*Work item*
Except for the pictures, retype the records that follow exactly.

======== Stored data ========

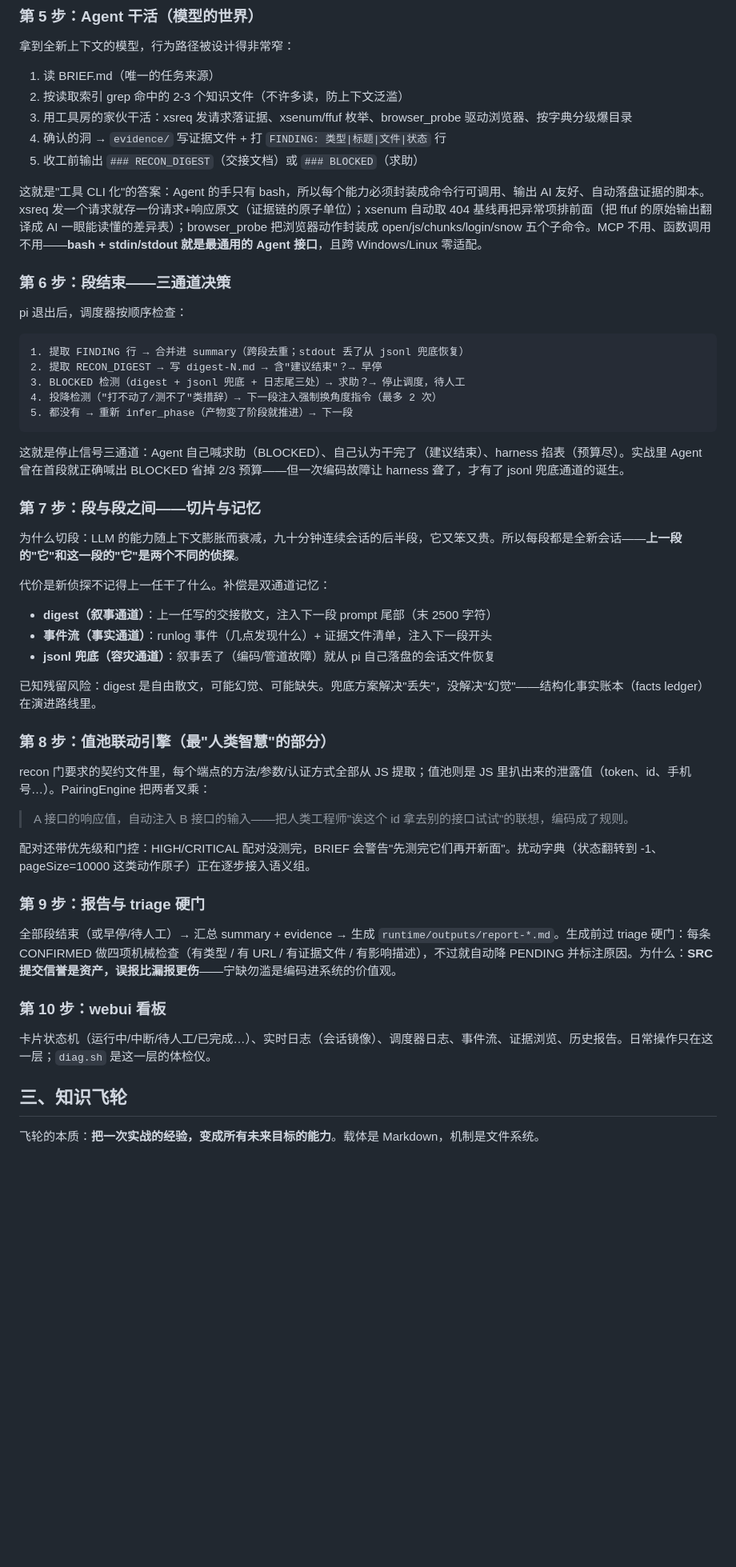
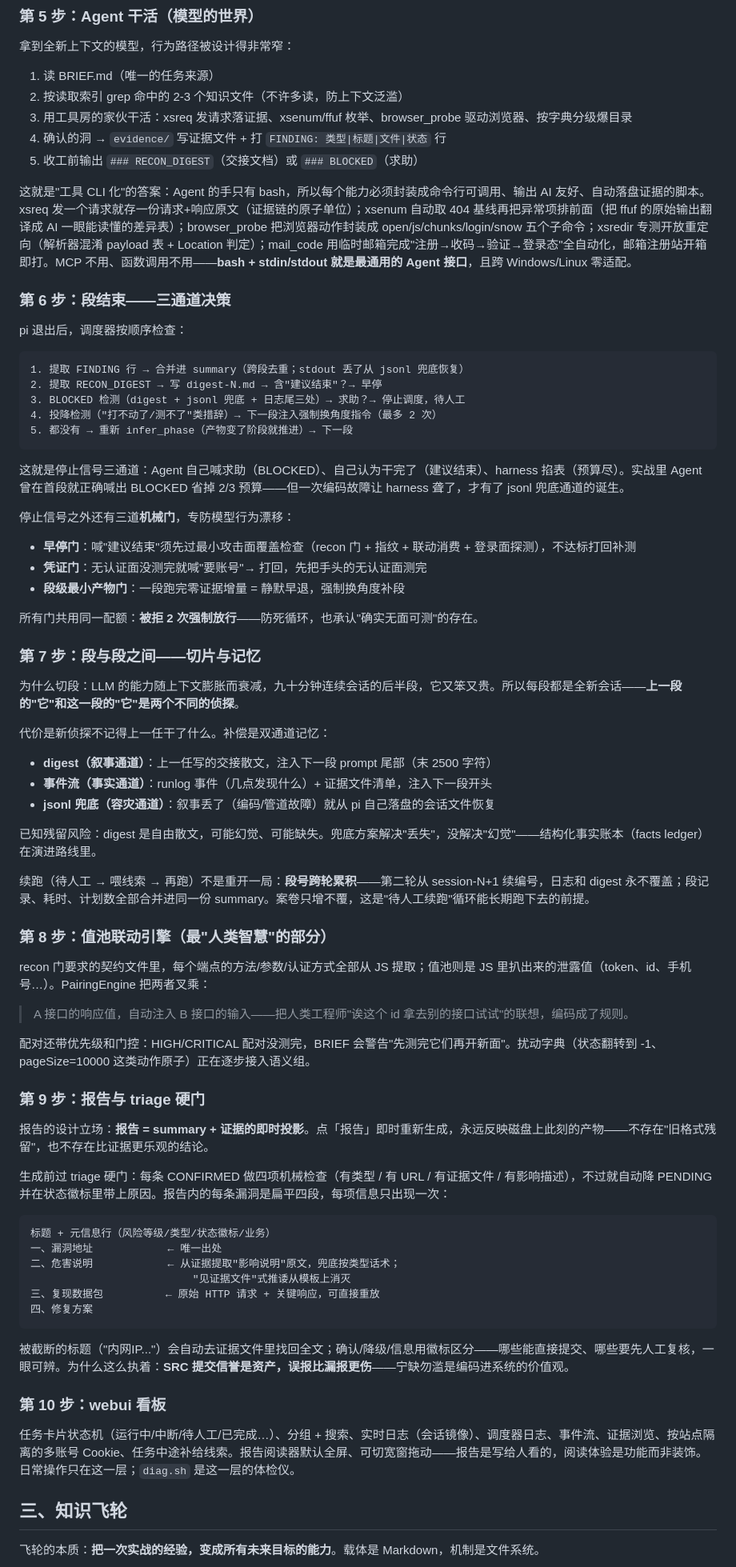
Before and after one commit to lycheer1126/xs-bigdan, a Markdown page: README.md, the part around one of its changes. Shown at 80% size. GitHub-like rendering; blank space fills up the shorter version.

Commit message:
docs: README 更新至当前版本——机械门三道/续跑案卷只增不覆/报告即时投影扁平四段/平台规则库/看板新形态,自检扩至8问

````diff
--- a/README.md
+++ b/README.md
@@ -92,7 +92,7 @@
 4. 确认的洞 → `evidence/` 写证据文件 + 打 `FINDING: 类型|标题|文件|状态` 行
 5. 收工前输出 `### RECON_DIGEST`（交接文档）或 `### BLOCKED`（求助）
 
-这就是"工具 CLI 化"的答案：Agent 的手只有 bash，所以每个能力必须封装成命令行可调用、输出 AI 友好、自动落盘证据的脚本。xsreq 发一个请求就存一份请求+响应原文（证据链的原子单位）；xsenum 自动取 404 基线再把异常项排前面（把 ffuf 的原始输出翻译成 AI 一眼能读懂的差异表）；browser_probe 把浏览器动作封装成 open/js/chunks/login/snow 五个子命令。MCP 不用、函数调用不用——**bash + stdin/stdout 就是最通用的 Agent 接口**，且跨 Windows/Linux 零适配。
+这就是"工具 CLI 化"的答案：Agent 的手只有 bash，所以每个能力必须封装成命令行可调用、输出 AI 友好、自动落盘证据的脚本。xsreq 发一个请求就存一份请求+响应原文（证据链的原子单位）；xsenum 自动取 404 基线再把异常项排前面（把 ffuf 的原始输出翻译成 AI 一眼能读懂的差异表）；browser_probe 把浏览器动作封装成 open/js/chunks/login/snow 五个子命令；xsredir 专测开放重定向（解析器混淆 payload 表 + Location 判定）；mail_code 用临时邮箱完成"注册→收码→验证→登录态"全自动化，邮箱注册站开箱即打。MCP 不用、函数调用不用——**bash + stdin/stdout 就是最通用的 Agent 接口**，且跨 Windows/Linux 零适配。
 
 ### 第 6 步：段结束——三通道决策
 
@@ -108,6 +108,14 @@ pi 退出后，调度器按顺序检查：
 
 这就是停止信号三通道：Agent 自己喊求助（BLOCKED）、自己认为干完了（建议结束）、harness 掐表（预算尽）。实战里 Agent 曾在首段就正确喊出 BLOCKED 省掉 2/3 预算——但一次编码故障让 harness 聋了，才有了 jsonl 兜底通道的诞生。
 
+停止信号之外还有三道**机械门**，专防模型行为漂移：
+
+- **早停门**：喊"建议结束"须先过最小攻击面覆盖检查（recon 门 + 指纹 + 联动消费 + 登录面探测），不达标打回补测
+- **凭证门**：无认证面没测完就喊"要账号"→ 打回，先把手头的无认证面测完
+- **段级最小产物门**：一段跑完零证据增量 = 静默早退，强制换角度补段
+
+所有门共用同一配额：**被拒 2 次强制放行**——防死循环，也承认"确实无面可测"的存在。
+
 ### 第 7 步：段与段之间——切片与记忆
 
 为什么切段：LLM 的能力随上下文膨胀而衰减，九十分钟连续会话的后半段，它又笨又贵。所以每段都是全新会话——**上一段的"它"和这一段的"它"是两个不同的侦探**。
@@ -120,6 +128,8 @@ pi 退出后，调度器按顺序检查：
 
 已知残留风险：digest 是自由散文，可能幻觉、可能缺失。兜底方案解决"丢失"，没解决"幻觉"——结构化事实账本（facts ledger）在演进路线里。
 
+续跑（待人工 → 喂线索 → 再跑）不是重开一局：**段号跨轮累积**——第二轮从 session-N+1 续编号，日志和 digest 永不覆盖；段记录、耗时、计划数全部合并进同一份 summary。案卷只增不覆，这是"待人工续跑"循环能长期跑下去的前提。
+
 ### 第 8 步：值池联动引擎（最"人类智慧"的部分）
 
 recon 门要求的契约文件里，每个端点的方法/参数/认证方式全部从 JS 提取；值池则是 JS 里扒出来的泄露值（token、id、手机号…）。PairingEngine 把两者叉乘：
@@ -130,11 +140,24 @@ recon 门要求的契约文件里，每个端点的方法/参数/认证方式全
 
 ### 第 9 步：报告与 triage 硬门
 
-全部段结束（或早停/待人工）→ 汇总 summary + evidence → 生成 `runtime/outputs/report-*.md`。生成前过 triage 硬门：每条 CONFIRMED 做四项机械检查（有类型 / 有 URL / 有证据文件 / 有影响描述），不过就自动降 PENDING 并标注原因。为什么：**SRC 提交信誉是资产，误报比漏报更伤**——宁缺勿滥是编码进系统的价值观。
+报告的设计立场：**报告 = summary + 证据的即时投影**。点「报告」即时重新生成，永远反映磁盘上此刻的产物——不存在"旧格式残留"，也不存在比证据更乐观的结论。
+
+生成前过 triage 硬门：每条 CONFIRMED 做四项机械检查（有类型 / 有 URL / 有证据文件 / 有影响描述），不过就自动降 PENDING 并在状态徽标里带上原因。报告内的每条漏洞是扁平四段，每项信息只出现一次：
+
+```text
+标题 + 元信息行（风险等级/类型/状态徽标/业务）
+一、漏洞地址            ← 唯一出处
+二、危害说明            ← 从证据提取"影响说明"原文，兜底按类型话术；
+                          "见证据文件"式推诿从模板上消灭
+三、复现数据包          ← 原始 HTTP 请求 + 关键响应，可直接重放
+四、修复方案
+```
+
+被截断的标题（"内网IP..."）会自动去证据文件里找回全文；确认/降级/信息用徽标区分——哪些能直接提交、哪些要先人工复核，一眼可辨。为什么这么执着：**SRC 提交信誉是资产，误报比漏报更伤**——宁缺勿滥是编码进系统的价值观。
 
 ### 第 10 步：webui 看板
 
-卡片状态机（运行中/中断/待人工/已完成…）、实时日志（会话镜像）、调度器日志、事件流、证据浏览、历史报告。日常操作只在这一层；`diag.sh` 是这一层的体检仪。
+任务卡片状态机（运行中/中断/待人工/已完成…）、分组 + 搜索、实时日志（会话镜像）、调度器日志、事件流、证据浏览、按站点隔离的多账号 Cookie、任务中途补给线索。报告阅读器默认全屏、可切宽窗拖动——报告是写给人看的，阅读体验是功能而非装饰。日常操作只在这一层；`diag.sh` 是这一层的体检仪。
 
 ## 三、知识飞轮
 
````
Also changed, not shown: other parts of README.md (+8 -2 lines).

========

*Response below*
Before and after one commit to lycheer1126/xs-bigdan, a Markdown page: README.md, the part around one of its changes. Shown at 80% size. GitHub-like rendering; blank space fills up the shorter version.

Commit message:
docs: README 更新至当前版本——机械门三道/续跑案卷只增不覆/报告即时投影扁平四段/平台规则库/看板新形态,自检扩至8问

````diff
--- a/README.md
+++ b/README.md
@@ -92,7 +92,7 @@
 4. 确认的洞 → `evidence/` 写证据文件 + 打 `FINDING: 类型|标题|文件|状态` 行
 5. 收工前输出 `### RECON_DIGEST`（交接文档）或 `### BLOCKED`（求助）
 
-这就是"工具 CLI 化"的答案：Agent 的手只有 bash，所以每个能力必须封装成命令行可调用、输出 AI 友好、自动落盘证据的脚本。xsreq 发一个请求就存一份请求+响应原文（证据链的原子单位）；xsenum 自动取 404 基线再把异常项排前面（把 ffuf 的原始输出翻译成 AI 一眼能读懂的差异表）；browser_probe 把浏览器动作封装成 open/js/chunks/login/snow 五个子命令。MCP 不用、函数调用不用——**bash + stdin/stdout 就是最通用的 Agent 接口**，且跨 Windows/Linux 零适配。
+这就是"工具 CLI 化"的答案：Agent 的手只有 bash，所以每个能力必须封装成命令行可调用、输出 AI 友好、自动落盘证据的脚本。xsreq 发一个请求就存一份请求+响应原文（证据链的原子单位）；xsenum 自动取 404 基线再把异常项排前面（把 ffuf 的原始输出翻译成 AI 一眼能读懂的差异表）；browser_probe 把浏览器动作封装成 open/js/chunks/login/snow 五个子命令；xsredir 专测开放重定向（解析器混淆 payload 表 + Location 判定）；mail_code 用临时邮箱完成"注册→收码→验证→登录态"全自动化，邮箱注册站开箱即打。MCP 不用、函数调用不用——**bash + stdin/stdout 就是最通用的 Agent 接口**，且跨 Windows/Linux 零适配。
 
 ### 第 6 步：段结束——三通道决策
 
@@ -108,6 +108,14 @@ pi 退出后，调度器按顺序检查：
 
 这就是停止信号三通道：Agent 自己喊求助（BLOCKED）、自己认为干完了（建议结束）、harness 掐表（预算尽）。实战里 Agent 曾在首段就正确喊出 BLOCKED 省掉 2/3 预算——但一次编码故障让 harness 聋了，才有了 jsonl 兜底通道的诞生。
 
+停止信号之外还有三道**机械门**，专防模型行为漂移：
+
+- **早停门**：喊"建议结束"须先过最小攻击面覆盖检查（recon 门 + 指纹 + 联动消费 + 登录面探测），不达标打回补测
+- **凭证门**：无认证面没测完就喊"要账号"→ 打回，先把手头的无认证面测完
+- **段级最小产物门**：一段跑完零证据增量 = 静默早退，强制换角度补段
+
+所有门共用同一配额：**被拒 2 次强制放行**——防死循环，也承认"确实无面可测"的存在。
+
 ### 第 7 步：段与段之间——切片与记忆
 
 为什么切段：LLM 的能力随上下文膨胀而衰减，九十分钟连续会话的后半段，它又笨又贵。所以每段都是全新会话——**上一段的"它"和这一段的"它"是两个不同的侦探**。
@@ -120,6 +128,8 @@ pi 退出后，调度器按顺序检查：
 
 已知残留风险：digest 是自由散文，可能幻觉、可能缺失。兜底方案解决"丢失"，没解决"幻觉"——结构化事实账本（facts ledger）在演进路线里。
 
+续跑（待人工 → 喂线索 → 再跑）不是重开一局：**段号跨轮累积**——第二轮从 session-N+1 续编号，日志和 digest 永不覆盖；段记录、耗时、计划数全部合并进同一份 summary。案卷只增不覆，这是"待人工续跑"循环能长期跑下去的前提。
+
 ### 第 8 步：值池联动引擎（最"人类智慧"的部分）
 
 recon 门要求的契约文件里，每个端点的方法/参数/认证方式全部从 JS 提取；值池则是 JS 里扒出来的泄露值（token、id、手机号…）。PairingEngine 把两者叉乘：
@@ -130,11 +140,24 @@ recon 门要求的契约文件里，每个端点的方法/参数/认证方式全
 
 ### 第 9 步：报告与 triage 硬门
 
-全部段结束（或早停/待人工）→ 汇总 summary + evidence → 生成 `runtime/outputs/report-*.md`。生成前过 triage 硬门：每条 CONFIRMED 做四项机械检查（有类型 / 有 URL / 有证据文件 / 有影响描述），不过就自动降 PENDING 并标注原因。为什么：**SRC 提交信誉是资产，误报比漏报更伤**——宁缺勿滥是编码进系统的价值观。
+报告的设计立场：**报告 = summary + 证据的即时投影**。点「报告」即时重新生成，永远反映磁盘上此刻的产物——不存在"旧格式残留"，也不存在比证据更乐观的结论。
+
+生成前过 triage 硬门：每条 CONFIRMED 做四项机械检查（有类型 / 有 URL / 有证据文件 / 有影响描述），不过就自动降 PENDING 并在状态徽标里带上原因。报告内的每条漏洞是扁平四段，每项信息只出现一次：
+
+```text
+标题 + 元信息行（风险等级/类型/状态徽标/业务）
+一、漏洞地址            ← 唯一出处
+二、危害说明            ← 从证据提取"影响说明"原文，兜底按类型话术；
+                          "见证据文件"式推诿从模板上消灭
+三、复现数据包          ← 原始 HTTP 请求 + 关键响应，可直接重放
+四、修复方案
+```
+
+被截断的标题（"内网IP..."）会自动去证据文件里找回全文；确认/降级/信息用徽标区分——哪些能直接提交、哪些要先人工复核，一眼可辨。为什么这么执着：**SRC 提交信誉是资产，误报比漏报更伤**——宁缺勿滥是编码进系统的价值观。
 
 ### 第 10 步：webui 看板
 
-卡片状态机（运行中/中断/待人工/已完成…）、实时日志（会话镜像）、调度器日志、事件流、证据浏览、历史报告。日常操作只在这一层；`diag.sh` 是这一层的体检仪。
+任务卡片状态机（运行中/中断/待人工/已完成…）、分组 + 搜索、实时日志（会话镜像）、调度器日志、事件流、证据浏览、按站点隔离的多账号 Cookie、任务中途补给线索。报告阅读器默认全屏、可切宽窗拖动——报告是写给人看的，阅读体验是功能而非装饰。日常操作只在这一层；`diag.sh` 是这一层的体检仪。
 
 ## 三、知识飞轮
 
````
Also changed, not shown: other parts of README.md (+8 -2 lines).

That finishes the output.